Towards a cognitive neuroscience of self-awareness
Recall the anterior cingulate cortex’s (ACC) role in meditative states from the last post. This neuroscience article by the above name claims that “self-awareness is a pivotal component of conscious experience. It is correlated with a paralimbic network of medial prefrontal/anterior cingulate and medial parietal/posterior cingulate cortical ‘hubs’ and associated regions. Electromagnetic and transmitter manipulation have demonstrated that the network is not an epiphenomenon but instrumental in generation of self-awareness.”
Concerning meditation and this brain network: “The new understanding of the physiology and pathophysiology of self-awareness outlined in Section 4 may lead to the application of unconventional therapeutical strategies to increase dopaminergic activity and to improve paralimbic interaction. These strategies include relaxation meditation like yoga nidra or mindfulness meditation, which in independent studies have been shown to increase dopaminergic tone and induce growth in paralimbic structures.”
It’s interesting and helpful the researchers took care to rule out an epiphenomenal effect.
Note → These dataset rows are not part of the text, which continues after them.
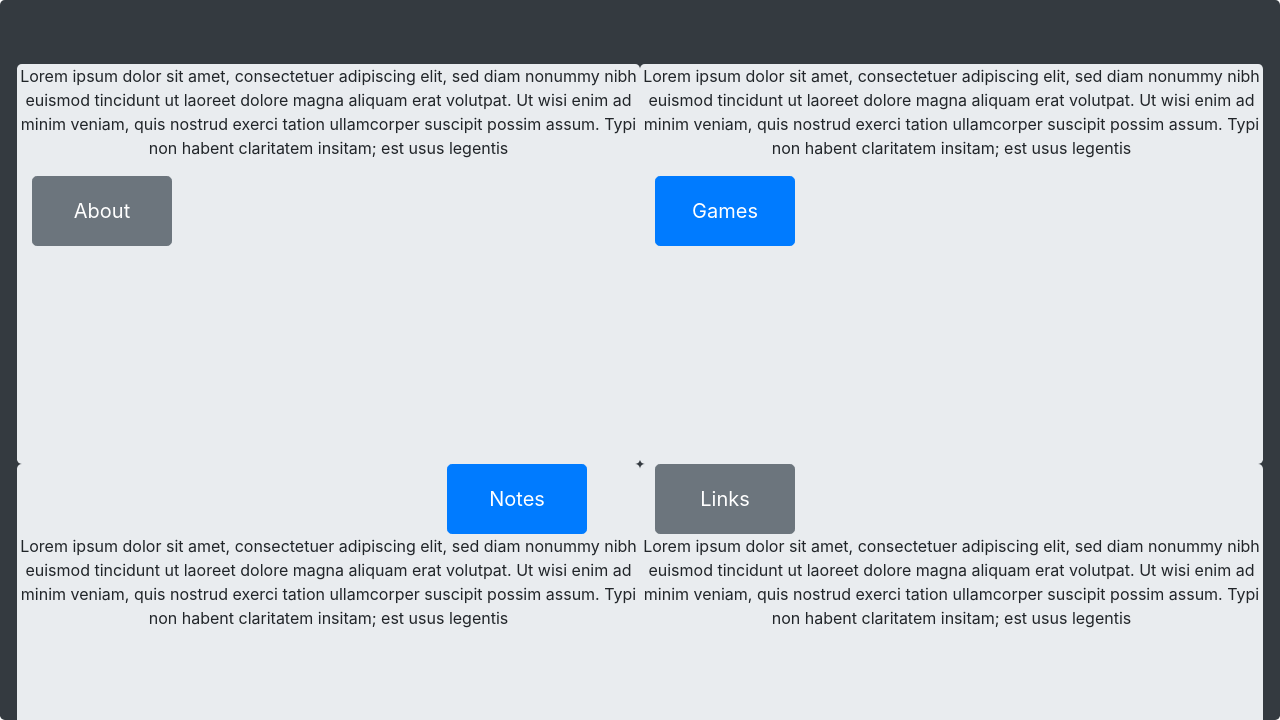
Repository: Kamicoda/Noteblock
Page: index.html
The author's editor kept a record of every edit. The page is drawn from the files as they stood at one moment, then again after the next edit.
The browser window is 1280 px wide. The pictures show the whole page.
Some web libraries are served in a nearby version.

Above is the page before.

### index.html
<!DOCTYPE html>
<html lang="en">

<head>
    <meta charset="UTF-8">
    <meta name="viewport" content="width=device-width, initial-scale=1.0">
    <meta http-equiv="X-UA-Compatible" content="ie=edge">
    <title>Document</title>

    <!--Jquery-->
    <script src="https://code.jquery.com/jquery-3.4.1.min.js" integrity="sha256-CSXorXvZcTkaix6Yvo6HppcZGetbYMGWSFlBw8HfCJo=" crossorigin="anonymous"></script>

    <!--Bootstrap-->
    <link rel="stylesheet" href="https://maxcdn.bootstrapcdn.com/bootstrap/4.2.1/css/bootstrap.min.css" type="text/css" />
    <link rel="stylesheet" href="https://cdnjs.cloudflare.com/ajax/libs/hover.css/2.3.1/css/hover-min.css" type="text/css" />
    <!--Css-->
    <link rel="stylesheet" href="assets/style/style.css" type="text/css" />
    <!--d3,dc,Queue-->
    <!-- <script type="text/javascript" src="static/js/d3.min.js"></script>
    <script type="text/javascript" src="static/js/crossfilter.min.js"></script>
    <script type="text/javascript" src="static/js/dc.min.js"></script>
    <script type="text/javascript" src="static/js/queue.min.js"></script> -->
    <!--Api's-->
    <!--Scripts-->
    <script src="https://kit.fontawesome.com/06adabaaa3.js"></script>
    <script type="text/javascript" src="assets/js/script1.js"></script>
</head>

<body>

    <!--navigation-->
    <div class="dark-background frontened">

    </div>
    <div class="jumbotron bg-dark position-fixed w-100 h-100">
        <div class="mainmenu">

            <div class="row navtoprow">

                <div class="col-6 about">
                    <div class="jumbotron cabout">

                        <div class="row">
                            <div class="col">
                                <p>Lorem ipsum dolor sit amet, consectetuer adipiscing elit, sed diam nonummy nibh euismod tincidunt ut laoreet dolore magna aliquam erat volutpat. Ut wisi enim ad minim veniam, quis nostrud exerci tation ullamcorper suscipit
                                    possim assum. Typi non habent claritatem insitam; est usus legentis
                                </p>
                                <div class="col align-bottom right">
                                    <button type="button" class="btn btn-secondary btn-lg babout content-end frontened">About</button>
                                </div>
                            </div>
                        </div>

                    </div>
                </div>

                <div class="col-6 games">

                    <div class="jumbotron cgames">
                        <div class="row">
                            <div class="col">
                                <p>Lorem ipsum dolor sit amet, consectetuer adipiscing elit, sed diam nonummy nibh euismod tincidunt ut laoreet dolore magna aliquam erat volutpat. Ut wisi enim ad minim veniam, quis nostrud exerci tation ullamcorper suscipit
                                    possim assum. Typi non habent claritatem insitam; est usus legentis
                                </p>
                                <div class="col">
                                    <button type="button" class="btn btn-primary btn-lg bgames frontened ">Games</button>
                                </div>
                            </div>
                        </div>
                    </div>

                </div>
            </div>

            <div class="row navbottomrow">

                <div class="col-6 notes">

                    <div class="jumbotron cnotes">
                        <div class="row">
                            <div class="col">
                                <div class="col">
                                    <button type="button" class="btn btn-primary btn-lg bnotes justify-content-end frontened">Notes</button>
                                </div>
                                <p>Lorem ipsum dolor sit amet, consectetuer adipiscing elit, sed diam nonummy nibh euismod tincidunt ut laoreet dolore magna aliquam erat volutpat. Ut wisi enim ad minim veniam, quis nostrud exerci tation ullamcorper suscipit
                                    possim assum. Typi non habent claritatem insitam; est usus legentis
                                </p>
                            </div>
                        </div>
                    </div>

                </div>

                <div class="col-6 links">

                    <div class="jumbotron clinks">
                        <div class="row">
                            <div class="col">
                                <div class="col">
                                    <button type="button" class="btn btn-secondary btn-lg blinks frontened">Links</button>
                                </div>
                                <p>Lorem ipsum dolor sit amet, consectetuer adipiscing elit, sed diam nonummy nibh euismod tincidunt ut laoreet dolore magna aliquam erat volutpat. Ut wisi enim ad minim veniam, quis nostrud exerci tation ullamcorper suscipit
                                    possim assum. Typi non habent claritatem insitam; est usus legentis
                                </p>
                            </div>
                        </div>
                    </div>

                </div>
            </div>
        </div>

    </div>

</body>
<footer>

</footer>

</html>

### assets/style/style.css
/* Palette URL: http://paletton.com/#uid=a3K0o0k6J95irOtlmmkmW6wBrbb */

/* Feel free to copy&paste color codes to your application */

/* As RGBa codes */

.rgba-primary-0 {
    color: rgba( 39, 42, 48, 1)
}

/* Main Primary color */

.rgba-primary-1 {
    color: rgba(107, 144, 222, 1)
}

.rgba-primary-2 {
    color: rgba( 48, 70, 119, 1)
}

.rgba-primary-3 {
    color: rgba( 12, 19, 35, 1)
}

.rgba-primary-4 {
    color: rgba( 5, 22, 59, 1)
}

.rgba-complement-0 {
    color: rgba( 72, 63, 57, 1)
}

/* Main Complement color */

.rgba-complement-1 {
    color: rgba(255, 166, 108, 1)
}

.rgba-complement-2 {
    color: rgba(178, 106, 59, 1)
}

.rgba-complement-3 {
    color: rgba( 52, 29, 15, 1)
}

.rgba-complement-4 {
    color: rgba( 89, 35, 0, 1)
}



/* Generated by Paletton.com © 2002-2014 */

/* http://paletton.com */

/*Colors*/

.bg-dark {
    background-color: rgb(39, 42, 48);
}

.bg-light {
    background-color: rgb(107, 144, 222);
}

/*background*/

.jumbotron {
    margin: 0;
    width: 100%;
}

.mainmenu {
    text-align: center;
    border-width: 500;
    border-height: 300;
    height: auto;
}

.about {
    padding: 0;
}

.games {
    padding: 0;
}

.notes {
    padding: 0;
}

.links {
    padding: 0;
}
.cabout {
    height: 400px;
    width: 100%;
    padding: 0;
}
.cgames {
    height: 400px;
    width: 100%;
    padding: 0;
}
.cnotes {
    height: 400px;
    width: 100%;
    padding: 0;
}
.clinks {
    height: 400px;
    width: 100%;
    padding: 0;
}
/*navigation*/

.buttons {
    margin-left: 500px;
    margin-top: 300px;
}

.babout {
    display: block;
    width: 140px;
    height: 70px;
}

.bgames {
    display: block;
    width: 140px;
    height: 70px;
}

.bnotes {
    display: block;
    width: 140px;
    height: 70px;
    margin-left:70%;
}

.blinks {
    display: block;
    width: 140px;
    height: 70px;
}

Loaded but not shown: assets/js/script1.js (no copy from this time; the picture is the same without it)

After the next edit:
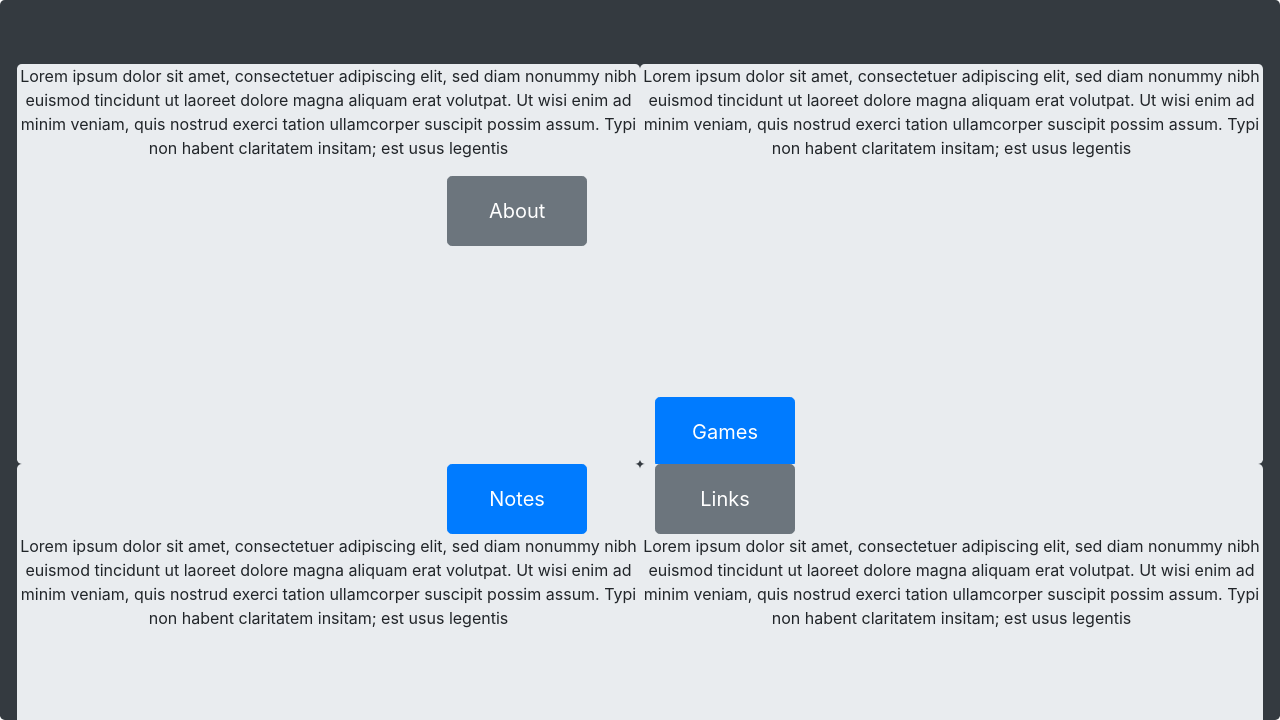
The edit:
--- a/assets/style/style.css
+++ b/assets/style/style.css
@@ -93,26 +93,31 @@
 .links {
     padding: 0;
 }
+
 .cabout {
     height: 400px;
     width: 100%;
     padding: 0;
 }
+
 .cgames {
     height: 400px;
     width: 100%;
     padding: 0;
 }
+
 .cnotes {
     height: 400px;
     width: 100%;
     padding: 0;
 }
+
 .clinks {
     height: 400px;
     width: 100%;
     padding: 0;
 }
+
 /*navigation*/
 
 .buttons {
@@ -124,19 +129,21 @@
     display: block;
     width: 140px;
     height: 70px;
+    margin-left: 70%;
 }
 
 .bgames {
     display: block;
     width: 140px;
     height: 70px;
+    margin-top: 40%;
 }
 
 .bnotes {
     display: block;
     width: 140px;
     height: 70px;
-    margin-left:70%;
+    margin-left: 70%;
 }
 
 .blinks {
I’m pleased experimental interventions and neuroimagery are revealing more regarding the efficacy of deliberate practices on brain states.